[Modification records]
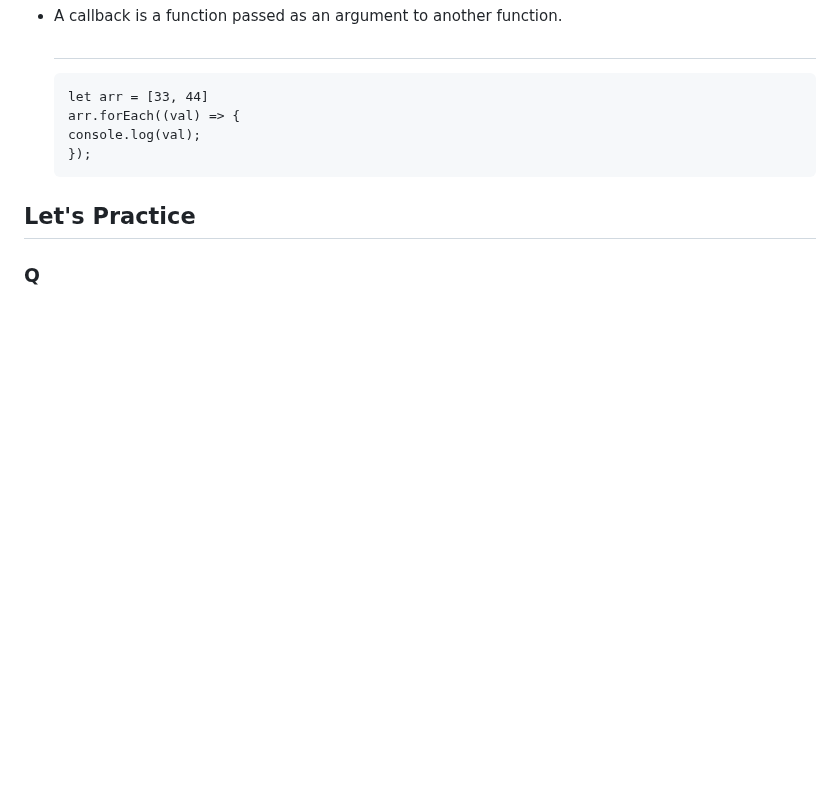
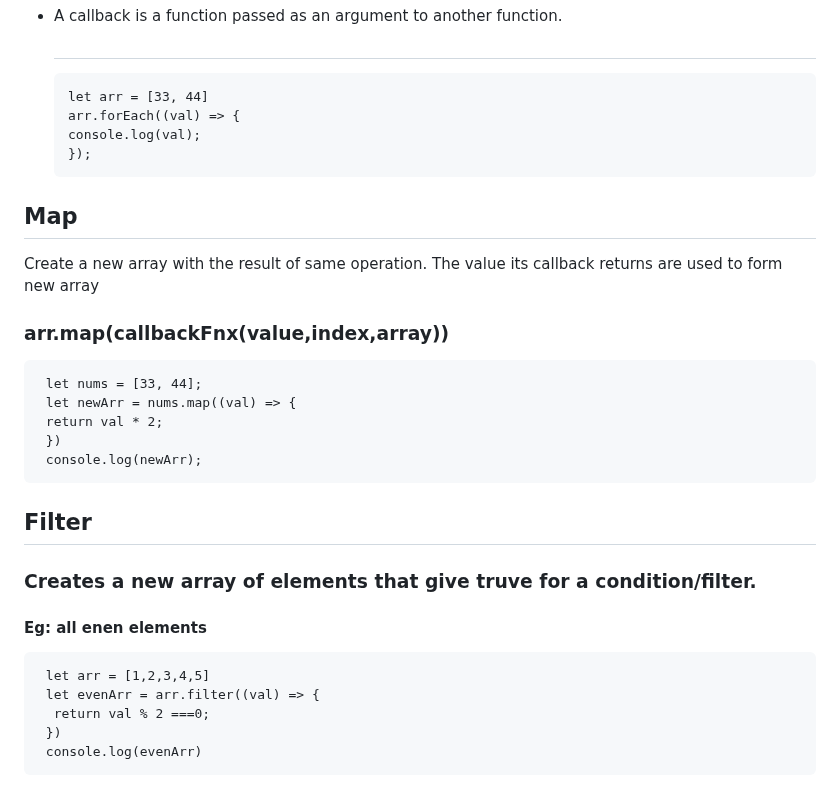
Before and after one commit to anshulyadav1791/js.notes, a Markdown page: README.md, the part around the change. Drawn GitHub-style; blank space fills up the shorter version.

```diff
--- a/README.md
+++ b/README.md
@@ -234,5 +234,19 @@ arr.forEach(callBackFunction)
       console.log(val);
       });
 
-## Let's Practice
-### Q
+## Map
+Create a new array with the result of same operation. The value its callback returns are used to form new array
+### arr.map(callbackFnx(value,index,array))
+     let nums = [33, 44];
+     let newArr = nums.map((val) => {
+     return val * 2;
+     })
+     console.log(newArr);
+## Filter
+ ### Creates a new array of elements that give truve for a condition/filter.
+  #### Eg: all enen elements
+     let arr = [1,2,3,4,5]
+     let evenArr = arr.filter((val) => {
+      return val % 2 ===0;
+     })
+     console.log(evenArr)
```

• **PROBLEM TO SOLVE**
Output each line of the records exactly. Any picture is skipped.

• **RESPONSE BELOW**
Before and after one commit to anshulyadav1791/js.notes, a Markdown page: README.md, the part around the change. Drawn GitHub-style; blank space fills up the shorter version.

```diff
--- a/README.md
+++ b/README.md
@@ -234,5 +234,19 @@ arr.forEach(callBackFunction)
       console.log(val);
       });
 
-## Let's Practice
-### Q
+## Map
+Create a new array with the result of same operation. The value its callback returns are used to form new array
+### arr.map(callbackFnx(value,index,array))
+     let nums = [33, 44];
+     let newArr = nums.map((val) => {
+     return val * 2;
+     })
+     console.log(newArr);
+## Filter
+ ### Creates a new array of elements that give truve for a condition/filter.
+  #### Eg: all enen elements
+     let arr = [1,2,3,4,5]
+     let evenArr = arr.filter((val) => {
+      return val % 2 ===0;
+     })
+     console.log(evenArr)
```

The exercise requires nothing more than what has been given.